I took a piece of chalk and started writing out Afghan names on the concrete paving slabs. Our activity was juxtaposed with the general business of a sunny south coast town. Some passers-by stopped and looked thoughtfully at the names, as you would when you visit a cemetery. An eccentric elderly lady asked in a harsh tone “Does the council know what you’re doing?” One of our group explained to some kids on bikes and skateboards that the 100th British soldier had just been killed in Afghanistan and we were holding a vigil for the victims of war. A quiet sombre mood surrounded our camp as the names rapidly filled the pedestrian area usually used by kids for practicing bike stunts.

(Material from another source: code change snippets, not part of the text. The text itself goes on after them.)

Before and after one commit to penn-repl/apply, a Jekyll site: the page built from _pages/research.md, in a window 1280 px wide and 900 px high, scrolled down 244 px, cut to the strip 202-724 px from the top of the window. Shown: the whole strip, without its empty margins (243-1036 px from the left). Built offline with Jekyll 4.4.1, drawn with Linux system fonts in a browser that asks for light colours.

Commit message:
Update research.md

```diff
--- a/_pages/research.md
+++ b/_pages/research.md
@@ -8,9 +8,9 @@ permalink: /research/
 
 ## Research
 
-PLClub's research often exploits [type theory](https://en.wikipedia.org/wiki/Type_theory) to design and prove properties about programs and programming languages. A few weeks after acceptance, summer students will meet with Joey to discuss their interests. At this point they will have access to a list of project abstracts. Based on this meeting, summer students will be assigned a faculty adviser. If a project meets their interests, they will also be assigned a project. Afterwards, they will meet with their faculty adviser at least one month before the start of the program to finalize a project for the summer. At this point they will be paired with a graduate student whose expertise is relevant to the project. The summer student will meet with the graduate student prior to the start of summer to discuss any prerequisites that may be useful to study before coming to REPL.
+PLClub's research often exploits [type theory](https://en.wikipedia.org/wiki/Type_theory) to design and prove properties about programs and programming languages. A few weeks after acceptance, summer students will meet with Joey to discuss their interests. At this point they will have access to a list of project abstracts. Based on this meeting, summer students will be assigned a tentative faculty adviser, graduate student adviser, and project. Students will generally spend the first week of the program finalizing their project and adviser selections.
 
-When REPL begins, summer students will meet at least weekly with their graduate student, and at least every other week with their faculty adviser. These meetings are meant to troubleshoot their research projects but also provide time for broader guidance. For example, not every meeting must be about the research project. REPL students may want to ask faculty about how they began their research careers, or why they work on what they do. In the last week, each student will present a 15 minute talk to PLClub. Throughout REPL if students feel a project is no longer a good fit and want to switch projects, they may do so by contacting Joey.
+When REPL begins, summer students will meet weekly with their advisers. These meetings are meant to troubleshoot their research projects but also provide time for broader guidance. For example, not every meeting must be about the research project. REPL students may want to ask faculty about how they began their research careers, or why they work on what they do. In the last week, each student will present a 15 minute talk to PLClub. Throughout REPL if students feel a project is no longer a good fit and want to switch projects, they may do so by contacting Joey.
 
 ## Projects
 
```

The Afghan names far out-numbered the 100 British soldiers. As with all “naming the dead” ceremonies, the sad reality of war started to become more real: war is killing everyday people trying to lead a straightforward life. It’s killing people in their homes, children in their schools, whole neighbourhoods destroyed at a press of a button. For the hour in which Hastings Against War was in town it felt that the reality of what is happening in Afghanistan seeped into the consciousness of people in Hastings. It felt like a worthwhile action.
A few days ago, I heard on the radio that Britain was going to send additional British troops to Afghanistan. The news seems like very insensitive timing. It also feels incredibly frustrating that despite the blinding evidence that force is not improving the situation for Iraq and Afghanistan, our government is still choosing to follow the line of aggression in regard to foreign policy.